My mom and I went hiking yesterday to Snow Lake near Snoqualamie Pass. Sylvia was there in the last wildflowers of summer.
Sylvia was born in August and it is now September. Which means I could now say my daughter died last month. Fall is rolling in, my favorite season, but she was born more in the summer. So she died in a different season. My birthday is coming up, but she died when I was 29, not 30. Time is moving on even though I feel completely paralyzed, trying to hold on to the ‘nearness’ of her being here…last month, last season, last year. Time is different now for us. It moves painfully, shockingly slow. I have never seen a new mom post pictures with a caption of, ‘Wow my baby is 3 months old! This has been the longest 3 months of my life! Time has just drug by!’ It is usually the complete opposite with begs and pleads for time to slow down and their baby to stay a baby forever, to stop growing and to preserve moments. Time flies for them. I always get the idea that if you ask a mom about the concept of time in relation to their growing children, their answer would be relating it to a fast forward, but only in hind sight. One day they look at their toddler…and realize they have a toddler.
Our time is slow. My days drag, weeks take forever and this five weeks has been the longest of my life. It’s only been five weeks. I keep having to remind myself. Five weeks. Five weeks. Five. Weeks. I mentioned in an earlier post that I related our lives after Sylvia’s death to being diagnosed with a terminal illness. This terminal illness, however, allows you to live as long as you normally would, but everything you do, for every second of your day, you will be thinking about it, you will be consumed by it, you will grieve about it, you will fear it, you will have flash backs that debilitate you and you will feel an emptiness that is unimaginable. You can function, but only on a level that the chaos and sadness that is constantly pounding in your head allows. But! You also will remember the happiness, cling to the memories and pray you can find joy again. Your lows are to a depth that only those with the same diagnosis can relate and your highs will never be as high, or not without pangs of sadness. But this disease won’t kill you, it just is there, exhausting you mentally, physically and emotionally. Every, single, second until you die, just as you normally would have, except you are not the same.

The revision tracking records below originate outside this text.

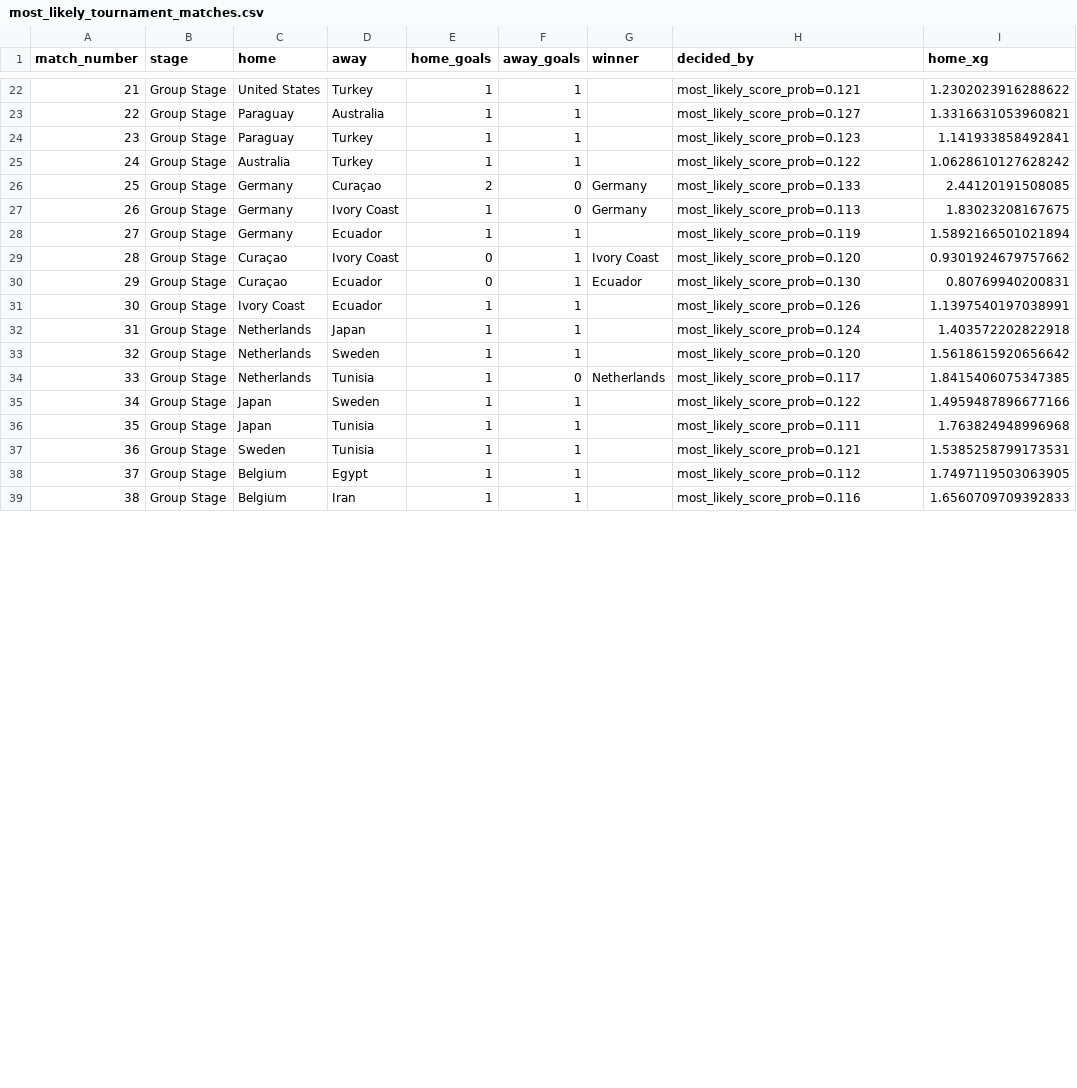
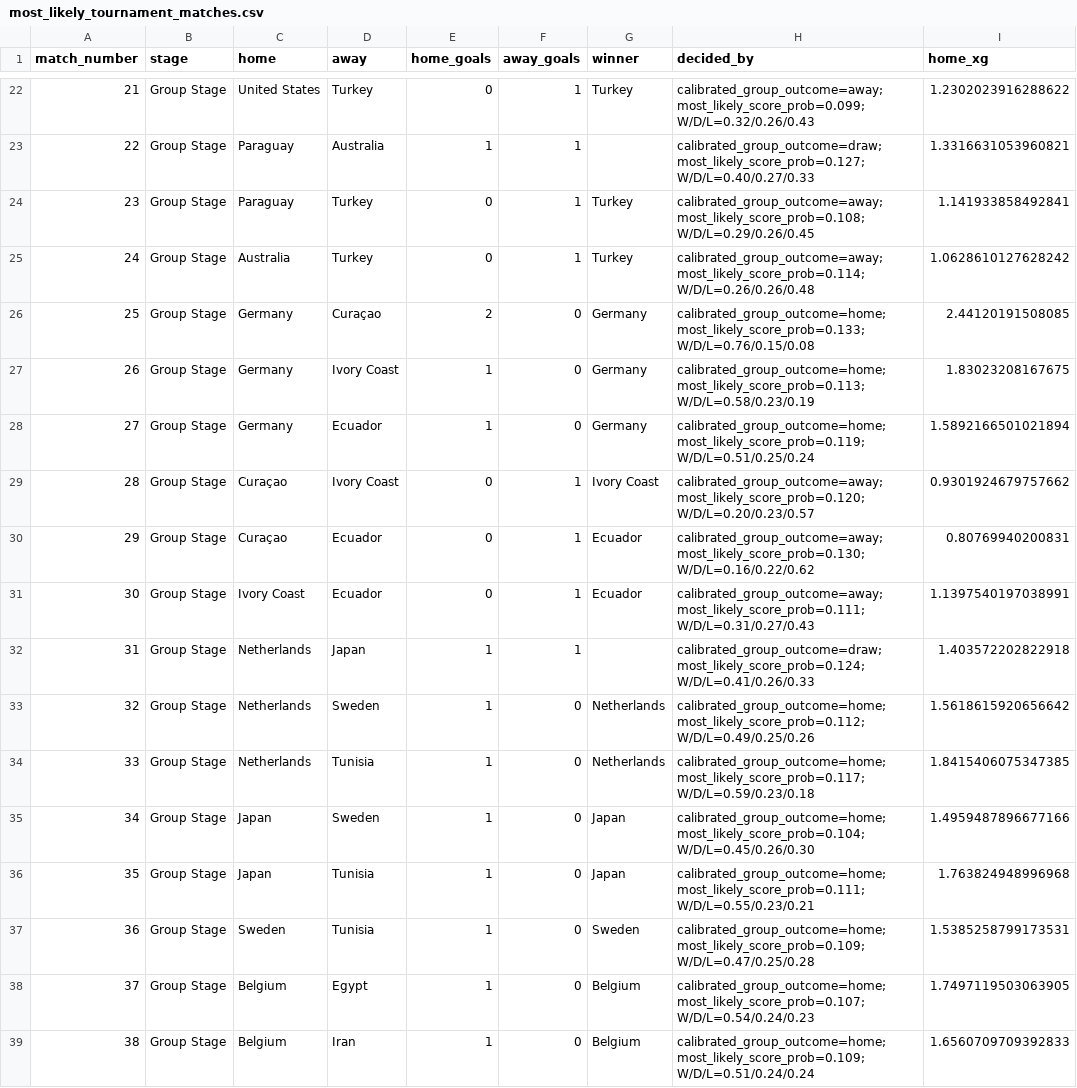
Before and after one commit to cemyildizcy/wc2026-ai-simulator, a CSV file: outputs/most_likely_tournament_matches.csv, drawn as a sheet; only a part is shown, gaps mark what is left out; the diff covers the shown part only; the diff names each change by its address in the sheet, - before the commit and + after, or states it on an @@ line.

Commit message:
fix: calibrate group-stage draw selection

```diff
--- a/outputs/most_likely_tournament_matches.csv
+++ b/outputs/most_likely_tournament_matches.csv
-E22 (home_goals): 1
+E22 (home_goals): 0
-G22 (winner): (empty)
+G22 (winner): Turkey
-H22 (decided_by): most_likely_score_prob=0.121
+H22 (decided_by): calibrated_group_outcome=away; most_likely_score_prob=0.099; W/D/L=0.32/0.26/0.43
-H23 (decided_by): most_likely_score_prob=0.127
+H23 (decided_by): calibrated_group_outcome=draw; most_likely_score_prob=0.127; W/D/L=0.40/0.27/0.33
-E24:E25 (home_goals): 1
+E24:E25 (home_goals): 0
-G24:G25 (winner): (empty)
+G24:G25 (winner): Turkey
-H24 (decided_by): most_likely_score_prob=0.123
+H24 (decided_by): calibrated_group_outcome=away; most_likely_score_prob=0.108; W/D/L=0.29/0.26/0.45
-H25 (decided_by): most_likely_score_prob=0.122
+H25 (decided_by): calibrated_group_outcome=away; most_likely_score_prob=0.114; W/D/L=0.26/0.26/0.48
-H26 (decided_by): most_likely_score_prob=0.133
+H26 (decided_by): calibrated_group_outcome=home; most_likely_score_prob=0.133; W/D/L=0.76/0.15/0.08
-H27 (decided_by): most_likely_score_prob=0.113
+H27 (decided_by): calibrated_group_outcome=home; most_likely_score_prob=0.113; W/D/L=0.58/0.23/0.19
-F28 (away_goals): 1
+F28 (away_goals): 0
-G28 (winner): (empty)
+G28 (winner): Germany
-H28 (decided_by): most_likely_score_prob=0.119
+H28 (decided_by): calibrated_group_outcome=home; most_likely_score_prob=0.119; W/D/L=0.51/0.25/0.24
-H29 (decided_by): most_likely_score_prob=0.120
+H29 (decided_by): calibrated_group_outcome=away; most_likely_score_prob=0.120; W/D/L=0.20/0.23/0.57
-H30 (decided_by): most_likely_score_prob=0.130
+H30 (decided_by): calibrated_group_outcome=away; most_likely_score_prob=0.130; W/D/L=0.16/0.22/0.62
-E31 (home_goals): 1
+E31 (home_goals): 0
-G31 (winner): (empty)
+G31 (winner): Ecuador
-H31 (decided_by): most_likely_score_prob=0.126
+H31 (decided_by): calibrated_group_outcome=away; most_likely_score_prob=0.111; W/D/L=0.31/0.27/0.43
-H32 (decided_by): most_likely_score_prob=0.124
+H32 (decided_by): calibrated_group_outcome=draw; most_likely_score_prob=0.124; W/D/L=0.41/0.26/0.33
-F33 (away_goals): 1
+F33 (away_goals): 0
-G33 (winner): (empty)
+G33 (winner): Netherlands
-H33 (decided_by): most_likely_score_prob=0.120
+H33 (decided_by): calibrated_group_outcome=home; most_likely_score_prob=0.112; W/D/L=0.49/0.25/0.26
-H34 (decided_by): most_likely_score_prob=0.117
+H34 (decided_by): calibrated_group_outcome=home; most_likely_score_prob=0.117; W/D/L=0.59/0.23/0.18
-F35:F39 (away_goals): 1
+F35:F39 (away_goals): 0
-G35:G36 (winner): (empty)
+G35:G36 (winner): Japan
-H35 (decided_by): most_likely_score_prob=0.122
+H35 (decided_by): calibrated_group_outcome=home; most_likely_score_prob=0.104; W/D/L=0.45/0.26/0.30
-H36 (decided_by): most_likely_score_prob=0.111
+H36 (decided_by): calibrated_group_outcome=home; most_likely_score_prob=0.111; W/D/L=0.55/0.23/0.21
-G37 (winner): (empty)
+G37 (winner): Sweden
-H37 (decided_by): most_likely_score_prob=0.121
+H37 (decided_by): calibrated_group_outcome=home; most_likely_score_prob=0.109; W/D/L=0.47/0.25/0.28
-G38:G39 (winner): (empty)
+G38:G39 (winner): Belgium
-H38 (decided_by): most_likely_score_prob=0.112
+H38 (decided_by): calibrated_group_outcome=home; most_likely_score_prob=0.107; W/D/L=0.54/0.24/0.23
-H39 (decided_by): most_likely_score_prob=0.116
+H39 (decided_by): calibrated_group_outcome=home; most_likely_score_prob=0.109; W/D/L=0.51/0.24/0.24
```
Also changed, not shown: 127 edited cells elsewhere in this file, outputs/most_likely_group_standings.csv, outputs/most_likely_match_score_distributions.csv, 1 other file.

That is the closest I can come in a feeble writing attempt to create an analogy of life after your child dies.
I have come up with lots of analogies, attempts at an explanation of my thoughts and emotions that I thought originally were to help others understand. I realize now that these comparisons, metaphors and phrases are really just to try and help my very analytical brain understand what still seems totally and completely unreal. I keep talking and stumbling and processing and crumbling and writing and crying to create some connection in my head that this is my life, for the rest of my life. It has been five weeks. I will live the rest of my life like this. As I have quoted before, this pain is not a burden. Perhaps hourly I thank Sylvia for her life, her love and her legacy. We are so thankful, grateful and honored to be her parents.
It’s fall now, little girl. You would have loved it.